**TASK STATEMENT:** Return the full set of records, matching them character for character.

**SOURCE INFORMATION:**

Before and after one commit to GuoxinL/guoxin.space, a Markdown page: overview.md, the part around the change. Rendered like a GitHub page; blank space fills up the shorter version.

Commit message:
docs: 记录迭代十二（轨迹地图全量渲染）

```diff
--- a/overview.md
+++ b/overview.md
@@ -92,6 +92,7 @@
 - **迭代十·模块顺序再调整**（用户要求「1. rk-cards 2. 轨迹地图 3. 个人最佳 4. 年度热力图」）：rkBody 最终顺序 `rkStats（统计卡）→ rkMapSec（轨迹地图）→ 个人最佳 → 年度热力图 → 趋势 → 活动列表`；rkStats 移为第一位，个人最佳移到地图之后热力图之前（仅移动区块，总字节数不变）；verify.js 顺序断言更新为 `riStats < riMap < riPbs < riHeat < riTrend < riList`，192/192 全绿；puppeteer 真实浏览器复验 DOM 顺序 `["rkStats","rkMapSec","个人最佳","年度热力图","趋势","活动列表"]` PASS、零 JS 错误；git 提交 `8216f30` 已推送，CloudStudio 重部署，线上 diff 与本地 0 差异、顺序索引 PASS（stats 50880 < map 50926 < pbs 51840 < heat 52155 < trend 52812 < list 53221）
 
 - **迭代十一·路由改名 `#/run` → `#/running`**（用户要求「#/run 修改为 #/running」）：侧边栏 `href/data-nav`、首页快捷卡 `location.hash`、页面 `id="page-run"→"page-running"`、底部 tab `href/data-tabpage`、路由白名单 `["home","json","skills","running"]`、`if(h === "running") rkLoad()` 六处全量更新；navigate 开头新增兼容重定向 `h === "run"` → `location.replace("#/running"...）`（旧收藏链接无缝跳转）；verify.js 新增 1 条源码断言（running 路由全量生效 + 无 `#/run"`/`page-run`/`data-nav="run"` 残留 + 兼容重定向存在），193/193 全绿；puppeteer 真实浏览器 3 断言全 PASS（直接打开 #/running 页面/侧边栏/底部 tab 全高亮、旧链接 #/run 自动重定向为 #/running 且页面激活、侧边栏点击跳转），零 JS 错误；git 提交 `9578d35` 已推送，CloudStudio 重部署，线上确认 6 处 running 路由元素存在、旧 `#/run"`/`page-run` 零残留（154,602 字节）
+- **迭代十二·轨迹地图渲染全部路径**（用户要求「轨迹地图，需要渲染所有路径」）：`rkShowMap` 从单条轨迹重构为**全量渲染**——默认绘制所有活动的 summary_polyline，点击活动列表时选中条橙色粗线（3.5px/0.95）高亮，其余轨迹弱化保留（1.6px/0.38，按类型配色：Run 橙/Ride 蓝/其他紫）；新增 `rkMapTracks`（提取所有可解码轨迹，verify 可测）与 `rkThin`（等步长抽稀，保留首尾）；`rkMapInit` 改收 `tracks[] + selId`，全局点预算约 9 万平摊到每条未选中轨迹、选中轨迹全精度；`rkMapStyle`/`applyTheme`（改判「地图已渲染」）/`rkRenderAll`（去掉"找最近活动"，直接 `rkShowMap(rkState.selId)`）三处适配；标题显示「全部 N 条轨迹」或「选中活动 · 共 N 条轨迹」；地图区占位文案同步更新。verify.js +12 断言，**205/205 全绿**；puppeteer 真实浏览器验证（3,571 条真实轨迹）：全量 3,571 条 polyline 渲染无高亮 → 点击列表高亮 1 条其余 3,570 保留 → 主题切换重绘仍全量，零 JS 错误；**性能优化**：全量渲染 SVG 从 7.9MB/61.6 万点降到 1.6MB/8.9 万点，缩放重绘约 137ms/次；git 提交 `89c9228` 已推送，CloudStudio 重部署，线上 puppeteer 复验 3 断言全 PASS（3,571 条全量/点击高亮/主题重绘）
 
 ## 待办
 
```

**EXPECTED OUTPUT:**
Before and after one commit to GuoxinL/guoxin.space, a Markdown page: overview.md, the part around the change. Rendered like a GitHub page; blank space fills up the shorter version.

Commit message:
docs: 记录迭代十二（轨迹地图全量渲染）

```diff
--- a/overview.md
+++ b/overview.md
@@ -92,6 +92,7 @@
 - **迭代十·模块顺序再调整**（用户要求「1. rk-cards 2. 轨迹地图 3. 个人最佳 4. 年度热力图」）：rkBody 最终顺序 `rkStats（统计卡）→ rkMapSec（轨迹地图）→ 个人最佳 → 年度热力图 → 趋势 → 活动列表`；rkStats 移为第一位，个人最佳移到地图之后热力图之前（仅移动区块，总字节数不变）；verify.js 顺序断言更新为 `riStats < riMap < riPbs < riHeat < riTrend < riList`，192/192 全绿；puppeteer 真实浏览器复验 DOM 顺序 `["rkStats","rkMapSec","个人最佳","年度热力图","趋势","活动列表"]` PASS、零 JS 错误；git 提交 `8216f30` 已推送，CloudStudio 重部署，线上 diff 与本地 0 差异、顺序索引 PASS（stats 50880 < map 50926 < pbs 51840 < heat 52155 < trend 52812 < list 53221）
 
 - **迭代十一·路由改名 `#/run` → `#/running`**（用户要求「#/run 修改为 #/running」）：侧边栏 `href/data-nav`、首页快捷卡 `location.hash`、页面 `id="page-run"→"page-running"`、底部 tab `href/data-tabpage`、路由白名单 `["home","json","skills","running"]`、`if(h === "running") rkLoad()` 六处全量更新；navigate 开头新增兼容重定向 `h === "run"` → `location.replace("#/running"...）`（旧收藏链接无缝跳转）；verify.js 新增 1 条源码断言（running 路由全量生效 + 无 `#/run"`/`page-run`/`data-nav="run"` 残留 + 兼容重定向存在），193/193 全绿；puppeteer 真实浏览器 3 断言全 PASS（直接打开 #/running 页面/侧边栏/底部 tab 全高亮、旧链接 #/run 自动重定向为 #/running 且页面激活、侧边栏点击跳转），零 JS 错误；git 提交 `9578d35` 已推送，CloudStudio 重部署，线上确认 6 处 running 路由元素存在、旧 `#/run"`/`page-run` 零残留（154,602 字节）
+- **迭代十二·轨迹地图渲染全部路径**（用户要求「轨迹地图，需要渲染所有路径」）：`rkShowMap` 从单条轨迹重构为**全量渲染**——默认绘制所有活动的 summary_polyline，点击活动列表时选中条橙色粗线（3.5px/0.95）高亮，其余轨迹弱化保留（1.6px/0.38，按类型配色：Run 橙/Ride 蓝/其他紫）；新增 `rkMapTracks`（提取所有可解码轨迹，verify 可测）与 `rkThin`（等步长抽稀，保留首尾）；`rkMapInit` 改收 `tracks[] + selId`，全局点预算约 9 万平摊到每条未选中轨迹、选中轨迹全精度；`rkMapStyle`/`applyTheme`（改判「地图已渲染」）/`rkRenderAll`（去掉"找最近活动"，直接 `rkShowMap(rkState.selId)`）三处适配；标题显示「全部 N 条轨迹」或「选中活动 · 共 N 条轨迹」；地图区占位文案同步更新。verify.js +12 断言，**205/205 全绿**；puppeteer 真实浏览器验证（3,571 条真实轨迹）：全量 3,571 条 polyline 渲染无高亮 → 点击列表高亮 1 条其余 3,570 保留 → 主题切换重绘仍全量，零 JS 错误；**性能优化**：全量渲染 SVG 从 7.9MB/61.6 万点降到 1.6MB/8.9 万点，缩放重绘约 137ms/次；git 提交 `89c9228` 已推送，CloudStudio 重部署，线上 puppeteer 复验 3 断言全 PASS（3,571 条全量/点击高亮/主题重绘）
 
 ## 待办
 
```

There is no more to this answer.